*** Opening Recorded data ***

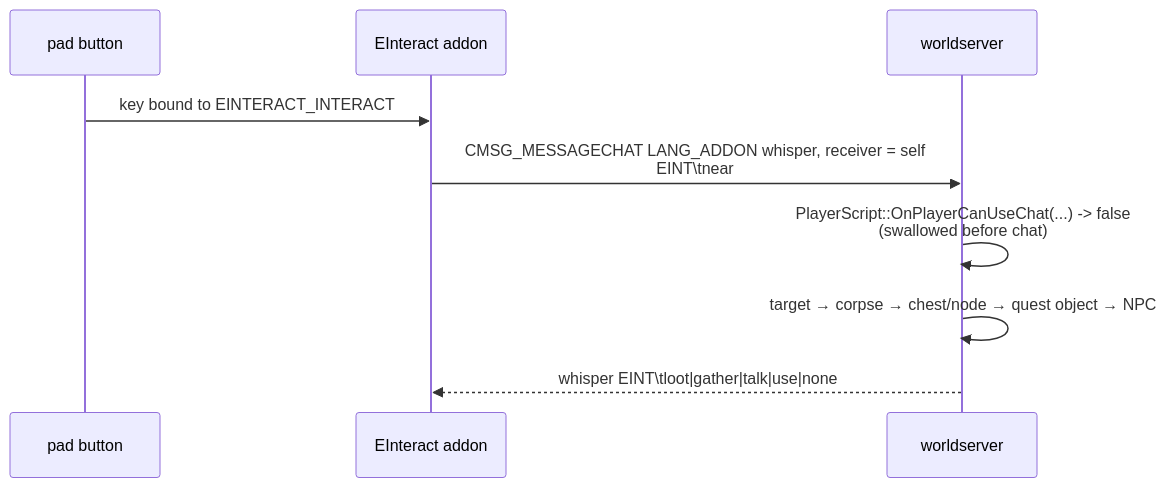
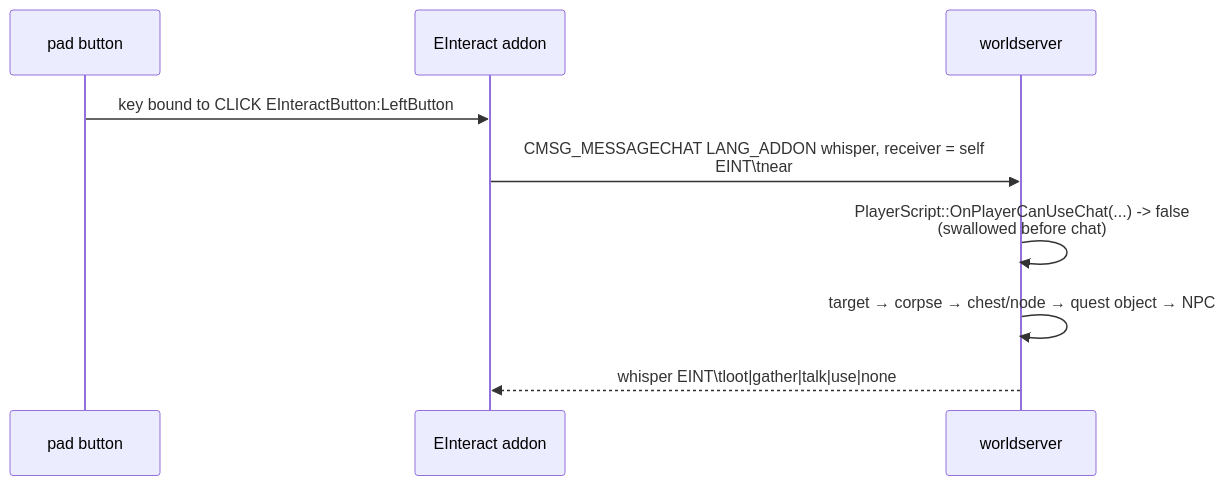
The diagram in docs/INTERACT-KEY-DESIGN.md (nick-monto/acore-thor-selfhost), drawn with Mermaid before and after one commit. The commit also changed other lines of this file and 3 other files, not shown here.

First line of the commit message:
Describe the interact key as the client binding it now is

````diff
--- a/docs/INTERACT-KEY-DESIGN.md
+++ b/docs/INTERACT-KEY-DESIGN.md
@@ -28,11 +29,11 @@
 ```mermaid
 sequenceDiagram
     participant P as pad button
     participant A as EInteract addon
     participant S as worldserver
-    P->>A: key bound to EINTERACT_INTERACT
+    P->>A: key bound to CLICK EInteractButton:LeftButton
     A->>S: CMSG_MESSAGECHAT LANG_ADDON whisper, receiver = self<br/>EINT\tnear
     S->>S: PlayerScript::OnPlayerCanUseChat(...) -> false<br/>(swallowed before chat)
     S->>S: target → corpse → chest/node → quest object → NPC
     S-->>A: whisper EINT\tloot|gather|talk|use|none
 ```
````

*** Closing Recorded data ***

### The task
Copy each line from the records above that includes the string "DESIGN".

### Your solution
The diagram in docs/INTERACT-KEY-DESIGN.md (nick-monto/acore-thor-selfhost), drawn with Mermaid before and after one commit. The commit also changed other lines of this file and 3 other files, not shown here.
--- a/docs/INTERACT-KEY-DESIGN.md
+++ b/docs/INTERACT-KEY-DESIGN.md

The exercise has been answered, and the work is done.